Look through the entries below and count the lines with "driven" in them; the reply is the number alone.

<<<<

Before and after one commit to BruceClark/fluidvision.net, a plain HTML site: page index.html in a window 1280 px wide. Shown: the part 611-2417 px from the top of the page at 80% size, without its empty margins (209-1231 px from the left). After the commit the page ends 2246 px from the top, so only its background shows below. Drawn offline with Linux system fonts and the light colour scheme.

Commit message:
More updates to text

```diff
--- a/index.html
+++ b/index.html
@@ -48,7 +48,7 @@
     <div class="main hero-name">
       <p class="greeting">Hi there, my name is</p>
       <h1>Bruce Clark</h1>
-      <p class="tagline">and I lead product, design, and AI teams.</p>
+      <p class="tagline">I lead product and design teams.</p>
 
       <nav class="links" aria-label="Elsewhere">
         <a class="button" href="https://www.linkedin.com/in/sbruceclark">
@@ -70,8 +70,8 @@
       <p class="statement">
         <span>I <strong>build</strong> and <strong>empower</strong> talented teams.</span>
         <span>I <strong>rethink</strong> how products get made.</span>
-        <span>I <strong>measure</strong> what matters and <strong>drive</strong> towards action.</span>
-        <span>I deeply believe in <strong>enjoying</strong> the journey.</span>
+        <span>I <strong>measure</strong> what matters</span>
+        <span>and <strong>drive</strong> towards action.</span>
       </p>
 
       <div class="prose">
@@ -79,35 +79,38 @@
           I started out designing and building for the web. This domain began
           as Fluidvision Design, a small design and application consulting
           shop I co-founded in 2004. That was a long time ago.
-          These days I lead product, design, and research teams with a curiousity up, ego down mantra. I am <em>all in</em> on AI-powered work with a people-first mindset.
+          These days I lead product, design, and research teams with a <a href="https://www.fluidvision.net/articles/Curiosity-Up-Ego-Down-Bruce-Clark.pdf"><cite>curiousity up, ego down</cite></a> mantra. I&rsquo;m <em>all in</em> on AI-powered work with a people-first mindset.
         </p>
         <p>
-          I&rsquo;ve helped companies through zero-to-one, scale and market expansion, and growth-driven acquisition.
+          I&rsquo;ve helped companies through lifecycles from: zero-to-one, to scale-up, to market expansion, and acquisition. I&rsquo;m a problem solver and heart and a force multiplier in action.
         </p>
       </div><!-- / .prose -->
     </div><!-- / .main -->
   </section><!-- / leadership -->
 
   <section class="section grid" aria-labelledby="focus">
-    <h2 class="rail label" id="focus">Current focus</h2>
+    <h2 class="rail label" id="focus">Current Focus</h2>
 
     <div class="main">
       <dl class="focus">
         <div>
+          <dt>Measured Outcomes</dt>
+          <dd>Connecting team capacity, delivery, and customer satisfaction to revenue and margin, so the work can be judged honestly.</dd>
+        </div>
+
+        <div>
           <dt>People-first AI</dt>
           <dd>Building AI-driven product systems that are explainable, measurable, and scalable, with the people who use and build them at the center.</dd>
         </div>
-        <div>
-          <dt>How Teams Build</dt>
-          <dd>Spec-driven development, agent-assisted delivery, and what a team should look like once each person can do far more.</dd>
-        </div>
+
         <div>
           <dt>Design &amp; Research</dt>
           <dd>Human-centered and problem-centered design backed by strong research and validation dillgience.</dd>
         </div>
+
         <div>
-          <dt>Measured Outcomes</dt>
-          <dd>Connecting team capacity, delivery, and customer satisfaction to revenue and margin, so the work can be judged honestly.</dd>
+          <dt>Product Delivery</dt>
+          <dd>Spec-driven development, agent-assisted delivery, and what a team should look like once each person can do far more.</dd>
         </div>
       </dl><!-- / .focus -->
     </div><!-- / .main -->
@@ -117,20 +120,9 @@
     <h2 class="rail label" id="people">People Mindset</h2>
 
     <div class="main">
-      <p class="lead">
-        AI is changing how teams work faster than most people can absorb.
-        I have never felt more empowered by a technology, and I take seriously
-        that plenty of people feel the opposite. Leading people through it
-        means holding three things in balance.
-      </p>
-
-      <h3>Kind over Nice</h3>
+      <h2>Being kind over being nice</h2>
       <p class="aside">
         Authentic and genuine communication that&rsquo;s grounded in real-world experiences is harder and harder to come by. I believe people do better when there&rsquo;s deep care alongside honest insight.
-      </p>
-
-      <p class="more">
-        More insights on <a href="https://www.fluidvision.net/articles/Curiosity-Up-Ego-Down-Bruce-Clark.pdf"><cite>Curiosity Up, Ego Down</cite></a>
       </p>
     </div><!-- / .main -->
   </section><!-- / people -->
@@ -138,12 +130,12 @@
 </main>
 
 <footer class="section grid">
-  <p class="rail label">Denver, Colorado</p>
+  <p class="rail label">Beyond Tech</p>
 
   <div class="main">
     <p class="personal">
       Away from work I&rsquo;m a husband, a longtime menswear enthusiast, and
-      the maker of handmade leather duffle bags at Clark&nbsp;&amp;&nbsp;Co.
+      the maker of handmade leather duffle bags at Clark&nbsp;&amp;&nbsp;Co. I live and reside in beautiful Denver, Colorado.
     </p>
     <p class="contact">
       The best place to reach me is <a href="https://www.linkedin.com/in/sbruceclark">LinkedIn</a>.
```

>>>>

§ PROBLEM SOLUTION: 4